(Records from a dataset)
- Opening Delimiter -
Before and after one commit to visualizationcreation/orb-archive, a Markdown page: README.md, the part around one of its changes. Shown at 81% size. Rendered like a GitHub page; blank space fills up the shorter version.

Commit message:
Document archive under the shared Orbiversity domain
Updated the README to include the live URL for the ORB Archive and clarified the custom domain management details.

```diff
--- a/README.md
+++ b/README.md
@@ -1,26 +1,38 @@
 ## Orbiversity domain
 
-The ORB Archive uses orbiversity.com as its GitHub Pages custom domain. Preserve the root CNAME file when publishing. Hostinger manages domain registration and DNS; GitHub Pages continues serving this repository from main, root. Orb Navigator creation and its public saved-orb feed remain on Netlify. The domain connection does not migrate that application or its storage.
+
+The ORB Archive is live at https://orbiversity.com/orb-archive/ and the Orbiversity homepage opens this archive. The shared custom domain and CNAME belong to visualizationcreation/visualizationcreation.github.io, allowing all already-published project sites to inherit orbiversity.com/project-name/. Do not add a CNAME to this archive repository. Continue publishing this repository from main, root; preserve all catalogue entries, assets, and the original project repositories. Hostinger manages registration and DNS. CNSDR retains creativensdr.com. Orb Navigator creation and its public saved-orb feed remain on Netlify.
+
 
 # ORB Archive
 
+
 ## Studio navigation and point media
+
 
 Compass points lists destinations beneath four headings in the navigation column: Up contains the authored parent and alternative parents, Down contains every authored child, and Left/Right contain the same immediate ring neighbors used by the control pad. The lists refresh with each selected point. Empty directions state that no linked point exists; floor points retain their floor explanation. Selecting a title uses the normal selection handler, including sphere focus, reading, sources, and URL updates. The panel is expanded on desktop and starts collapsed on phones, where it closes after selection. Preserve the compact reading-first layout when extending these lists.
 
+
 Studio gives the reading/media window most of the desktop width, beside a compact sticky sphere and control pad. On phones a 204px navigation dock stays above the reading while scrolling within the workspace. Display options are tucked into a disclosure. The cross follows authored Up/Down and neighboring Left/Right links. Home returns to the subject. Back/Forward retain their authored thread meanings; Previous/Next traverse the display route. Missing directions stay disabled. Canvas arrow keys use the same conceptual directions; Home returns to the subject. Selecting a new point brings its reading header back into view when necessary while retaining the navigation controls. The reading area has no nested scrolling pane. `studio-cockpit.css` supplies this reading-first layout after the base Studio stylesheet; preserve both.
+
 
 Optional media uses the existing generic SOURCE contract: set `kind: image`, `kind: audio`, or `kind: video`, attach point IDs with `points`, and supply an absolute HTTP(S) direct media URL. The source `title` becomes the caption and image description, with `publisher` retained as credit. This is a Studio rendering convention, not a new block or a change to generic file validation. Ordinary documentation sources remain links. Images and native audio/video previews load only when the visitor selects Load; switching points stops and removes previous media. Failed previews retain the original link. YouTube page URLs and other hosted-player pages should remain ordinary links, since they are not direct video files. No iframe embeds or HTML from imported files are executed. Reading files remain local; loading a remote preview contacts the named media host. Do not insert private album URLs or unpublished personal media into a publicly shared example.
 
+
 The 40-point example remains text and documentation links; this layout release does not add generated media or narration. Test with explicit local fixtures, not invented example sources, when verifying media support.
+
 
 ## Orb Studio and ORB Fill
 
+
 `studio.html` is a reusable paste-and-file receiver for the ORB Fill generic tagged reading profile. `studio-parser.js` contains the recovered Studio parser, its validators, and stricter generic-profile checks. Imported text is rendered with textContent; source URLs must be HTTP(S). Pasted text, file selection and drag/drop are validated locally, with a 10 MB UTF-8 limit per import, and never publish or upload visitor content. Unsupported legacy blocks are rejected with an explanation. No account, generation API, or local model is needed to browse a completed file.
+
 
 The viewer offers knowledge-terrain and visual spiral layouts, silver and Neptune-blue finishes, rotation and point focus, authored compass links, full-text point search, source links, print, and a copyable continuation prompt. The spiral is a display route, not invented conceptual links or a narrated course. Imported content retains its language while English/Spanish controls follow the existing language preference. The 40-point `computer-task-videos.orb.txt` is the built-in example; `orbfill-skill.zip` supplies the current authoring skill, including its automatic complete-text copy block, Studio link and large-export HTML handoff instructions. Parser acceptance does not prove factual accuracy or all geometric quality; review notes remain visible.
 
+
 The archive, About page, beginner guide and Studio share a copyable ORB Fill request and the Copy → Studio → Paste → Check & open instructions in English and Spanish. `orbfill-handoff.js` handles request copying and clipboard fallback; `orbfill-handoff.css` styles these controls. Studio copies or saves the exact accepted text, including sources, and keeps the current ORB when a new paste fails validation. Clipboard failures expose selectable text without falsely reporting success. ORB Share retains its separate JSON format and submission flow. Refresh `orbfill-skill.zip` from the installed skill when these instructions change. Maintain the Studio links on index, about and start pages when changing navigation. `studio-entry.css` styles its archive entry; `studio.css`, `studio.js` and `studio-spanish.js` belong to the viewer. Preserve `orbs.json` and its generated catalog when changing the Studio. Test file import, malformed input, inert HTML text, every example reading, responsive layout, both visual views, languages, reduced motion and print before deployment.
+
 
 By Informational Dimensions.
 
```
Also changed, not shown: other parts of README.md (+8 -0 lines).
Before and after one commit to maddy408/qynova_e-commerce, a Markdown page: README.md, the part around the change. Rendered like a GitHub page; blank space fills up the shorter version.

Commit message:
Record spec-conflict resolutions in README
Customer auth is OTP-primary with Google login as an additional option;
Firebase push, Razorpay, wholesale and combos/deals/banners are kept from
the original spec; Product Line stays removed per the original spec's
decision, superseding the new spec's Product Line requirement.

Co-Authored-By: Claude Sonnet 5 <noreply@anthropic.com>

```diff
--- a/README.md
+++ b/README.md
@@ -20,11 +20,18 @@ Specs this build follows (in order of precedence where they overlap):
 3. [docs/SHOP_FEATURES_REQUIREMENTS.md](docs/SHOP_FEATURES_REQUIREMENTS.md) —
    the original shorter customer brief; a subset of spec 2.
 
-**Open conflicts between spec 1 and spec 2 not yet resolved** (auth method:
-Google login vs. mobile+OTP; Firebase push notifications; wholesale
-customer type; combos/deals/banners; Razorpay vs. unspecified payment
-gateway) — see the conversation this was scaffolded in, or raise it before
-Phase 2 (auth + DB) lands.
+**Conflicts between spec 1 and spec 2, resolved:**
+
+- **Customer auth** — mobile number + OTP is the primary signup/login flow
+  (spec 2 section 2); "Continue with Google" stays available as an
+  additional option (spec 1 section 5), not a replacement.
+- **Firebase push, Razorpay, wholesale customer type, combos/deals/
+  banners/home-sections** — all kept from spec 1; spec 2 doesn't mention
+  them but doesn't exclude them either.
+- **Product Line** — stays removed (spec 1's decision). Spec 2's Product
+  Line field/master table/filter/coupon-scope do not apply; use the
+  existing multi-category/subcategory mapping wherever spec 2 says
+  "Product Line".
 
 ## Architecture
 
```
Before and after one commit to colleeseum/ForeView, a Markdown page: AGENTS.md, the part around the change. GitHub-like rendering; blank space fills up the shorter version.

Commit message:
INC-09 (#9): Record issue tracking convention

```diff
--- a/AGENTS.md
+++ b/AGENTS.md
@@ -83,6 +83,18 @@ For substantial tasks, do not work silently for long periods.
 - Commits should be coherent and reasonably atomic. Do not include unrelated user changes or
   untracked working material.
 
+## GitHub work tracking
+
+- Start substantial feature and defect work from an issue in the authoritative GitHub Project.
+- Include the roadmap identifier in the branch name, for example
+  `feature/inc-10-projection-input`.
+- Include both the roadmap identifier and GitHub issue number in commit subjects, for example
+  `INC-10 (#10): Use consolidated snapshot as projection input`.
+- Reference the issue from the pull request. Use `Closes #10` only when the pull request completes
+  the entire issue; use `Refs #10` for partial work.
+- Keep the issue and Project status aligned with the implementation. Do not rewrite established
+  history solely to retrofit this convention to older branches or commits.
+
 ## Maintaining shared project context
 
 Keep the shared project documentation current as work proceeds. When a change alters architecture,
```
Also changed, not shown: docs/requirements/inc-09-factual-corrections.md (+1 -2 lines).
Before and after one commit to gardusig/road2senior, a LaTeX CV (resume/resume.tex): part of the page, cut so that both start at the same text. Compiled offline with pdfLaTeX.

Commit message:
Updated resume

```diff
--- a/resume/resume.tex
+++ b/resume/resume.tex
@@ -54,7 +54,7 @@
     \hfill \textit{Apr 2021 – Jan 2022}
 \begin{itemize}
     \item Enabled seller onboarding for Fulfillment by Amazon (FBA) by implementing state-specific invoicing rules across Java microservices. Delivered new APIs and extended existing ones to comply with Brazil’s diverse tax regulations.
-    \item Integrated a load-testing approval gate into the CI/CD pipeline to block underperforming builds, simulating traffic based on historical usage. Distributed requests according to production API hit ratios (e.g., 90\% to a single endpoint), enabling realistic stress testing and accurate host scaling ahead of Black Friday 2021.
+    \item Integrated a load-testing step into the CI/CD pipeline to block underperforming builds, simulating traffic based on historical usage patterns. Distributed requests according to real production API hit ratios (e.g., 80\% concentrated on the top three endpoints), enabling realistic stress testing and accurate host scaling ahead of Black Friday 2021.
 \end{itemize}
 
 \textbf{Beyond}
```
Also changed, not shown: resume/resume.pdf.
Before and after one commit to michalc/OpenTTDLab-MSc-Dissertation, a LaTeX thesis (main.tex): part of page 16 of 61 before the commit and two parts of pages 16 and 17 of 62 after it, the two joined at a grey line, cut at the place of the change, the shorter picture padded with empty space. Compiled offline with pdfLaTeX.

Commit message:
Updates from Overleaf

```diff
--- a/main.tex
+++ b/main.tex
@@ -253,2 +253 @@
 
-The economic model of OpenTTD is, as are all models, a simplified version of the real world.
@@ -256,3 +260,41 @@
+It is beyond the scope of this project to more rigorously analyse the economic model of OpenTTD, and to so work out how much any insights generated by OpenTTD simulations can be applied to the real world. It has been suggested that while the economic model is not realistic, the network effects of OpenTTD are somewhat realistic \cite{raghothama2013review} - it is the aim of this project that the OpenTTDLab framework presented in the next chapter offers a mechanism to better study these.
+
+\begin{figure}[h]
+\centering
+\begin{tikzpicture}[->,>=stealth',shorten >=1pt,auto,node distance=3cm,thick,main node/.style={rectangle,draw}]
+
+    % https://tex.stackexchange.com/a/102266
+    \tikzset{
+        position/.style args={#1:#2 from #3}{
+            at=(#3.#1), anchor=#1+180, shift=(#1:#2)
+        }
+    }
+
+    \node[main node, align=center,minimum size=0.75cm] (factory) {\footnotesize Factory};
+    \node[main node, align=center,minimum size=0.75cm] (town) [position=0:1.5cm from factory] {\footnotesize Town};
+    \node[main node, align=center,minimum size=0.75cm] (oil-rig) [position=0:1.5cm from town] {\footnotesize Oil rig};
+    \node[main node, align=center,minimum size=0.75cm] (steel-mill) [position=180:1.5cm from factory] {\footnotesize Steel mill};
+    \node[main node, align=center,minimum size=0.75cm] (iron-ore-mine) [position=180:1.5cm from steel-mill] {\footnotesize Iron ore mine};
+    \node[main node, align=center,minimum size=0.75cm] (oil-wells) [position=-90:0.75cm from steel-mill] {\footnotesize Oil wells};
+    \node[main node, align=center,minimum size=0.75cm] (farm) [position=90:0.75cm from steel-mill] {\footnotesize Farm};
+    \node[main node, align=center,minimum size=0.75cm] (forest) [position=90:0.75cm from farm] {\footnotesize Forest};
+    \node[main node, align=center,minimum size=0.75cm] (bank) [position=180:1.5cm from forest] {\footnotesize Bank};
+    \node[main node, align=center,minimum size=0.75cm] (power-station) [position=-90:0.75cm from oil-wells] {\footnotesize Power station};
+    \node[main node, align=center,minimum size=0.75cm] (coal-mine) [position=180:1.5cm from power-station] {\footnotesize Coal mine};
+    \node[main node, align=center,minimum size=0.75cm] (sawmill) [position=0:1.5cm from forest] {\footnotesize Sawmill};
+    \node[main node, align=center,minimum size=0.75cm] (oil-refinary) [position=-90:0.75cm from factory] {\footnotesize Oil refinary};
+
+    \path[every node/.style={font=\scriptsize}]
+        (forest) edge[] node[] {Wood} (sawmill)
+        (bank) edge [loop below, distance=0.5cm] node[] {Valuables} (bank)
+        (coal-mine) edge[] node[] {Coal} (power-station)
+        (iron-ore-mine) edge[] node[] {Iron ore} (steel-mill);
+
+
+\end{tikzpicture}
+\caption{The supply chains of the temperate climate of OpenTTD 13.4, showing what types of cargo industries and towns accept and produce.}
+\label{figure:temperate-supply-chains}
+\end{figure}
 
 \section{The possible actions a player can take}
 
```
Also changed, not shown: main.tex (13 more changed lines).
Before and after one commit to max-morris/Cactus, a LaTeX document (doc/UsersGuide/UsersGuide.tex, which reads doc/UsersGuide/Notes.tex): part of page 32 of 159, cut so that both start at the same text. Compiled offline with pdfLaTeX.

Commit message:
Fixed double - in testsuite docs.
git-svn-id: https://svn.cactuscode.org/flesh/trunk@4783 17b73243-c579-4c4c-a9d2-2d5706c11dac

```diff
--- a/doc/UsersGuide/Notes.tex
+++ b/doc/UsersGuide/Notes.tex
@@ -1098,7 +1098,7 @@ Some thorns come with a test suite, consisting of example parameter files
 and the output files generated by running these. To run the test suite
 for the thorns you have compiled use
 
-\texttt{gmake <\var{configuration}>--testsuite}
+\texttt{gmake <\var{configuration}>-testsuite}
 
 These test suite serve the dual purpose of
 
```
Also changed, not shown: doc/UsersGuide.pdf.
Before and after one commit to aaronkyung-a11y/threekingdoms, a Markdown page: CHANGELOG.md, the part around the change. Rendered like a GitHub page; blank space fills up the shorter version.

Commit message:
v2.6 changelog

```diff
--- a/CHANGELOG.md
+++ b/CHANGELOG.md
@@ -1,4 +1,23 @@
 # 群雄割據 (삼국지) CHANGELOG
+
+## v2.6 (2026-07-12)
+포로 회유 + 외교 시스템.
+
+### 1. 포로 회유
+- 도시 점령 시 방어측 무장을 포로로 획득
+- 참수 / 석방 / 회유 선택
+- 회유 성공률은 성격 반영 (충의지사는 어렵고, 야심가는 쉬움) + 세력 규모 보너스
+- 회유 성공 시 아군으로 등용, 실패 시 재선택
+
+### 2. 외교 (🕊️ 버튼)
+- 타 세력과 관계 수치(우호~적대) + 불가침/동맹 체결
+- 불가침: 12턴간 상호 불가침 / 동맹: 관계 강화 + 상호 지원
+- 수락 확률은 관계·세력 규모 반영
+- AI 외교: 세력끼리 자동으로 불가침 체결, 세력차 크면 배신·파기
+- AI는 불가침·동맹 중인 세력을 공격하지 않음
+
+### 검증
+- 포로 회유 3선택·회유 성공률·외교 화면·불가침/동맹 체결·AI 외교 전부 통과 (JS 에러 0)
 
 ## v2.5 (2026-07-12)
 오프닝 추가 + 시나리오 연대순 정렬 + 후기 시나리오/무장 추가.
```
- Closing Delimiter -
In the data above, each line holding "README" is to be found and copied.

Before and after one commit to visualizationcreation/orb-archive, a Markdown page: README.md, the part around one of its changes. Shown at 81% size. Rendered like a GitHub page; blank space fills up the shorter version.
Updated the README to include the live URL for the ORB Archive and clarified the custom domain management details.
--- a/README.md
+++ b/README.md
Also changed, not shown: other parts of README.md (+8 -0 lines).
Before and after one commit to maddy408/qynova_e-commerce, a Markdown page: README.md, the part around the change. Rendered like a GitHub page; blank space fills up the shorter version.
Record spec-conflict resolutions in README
--- a/README.md
+++ b/README.md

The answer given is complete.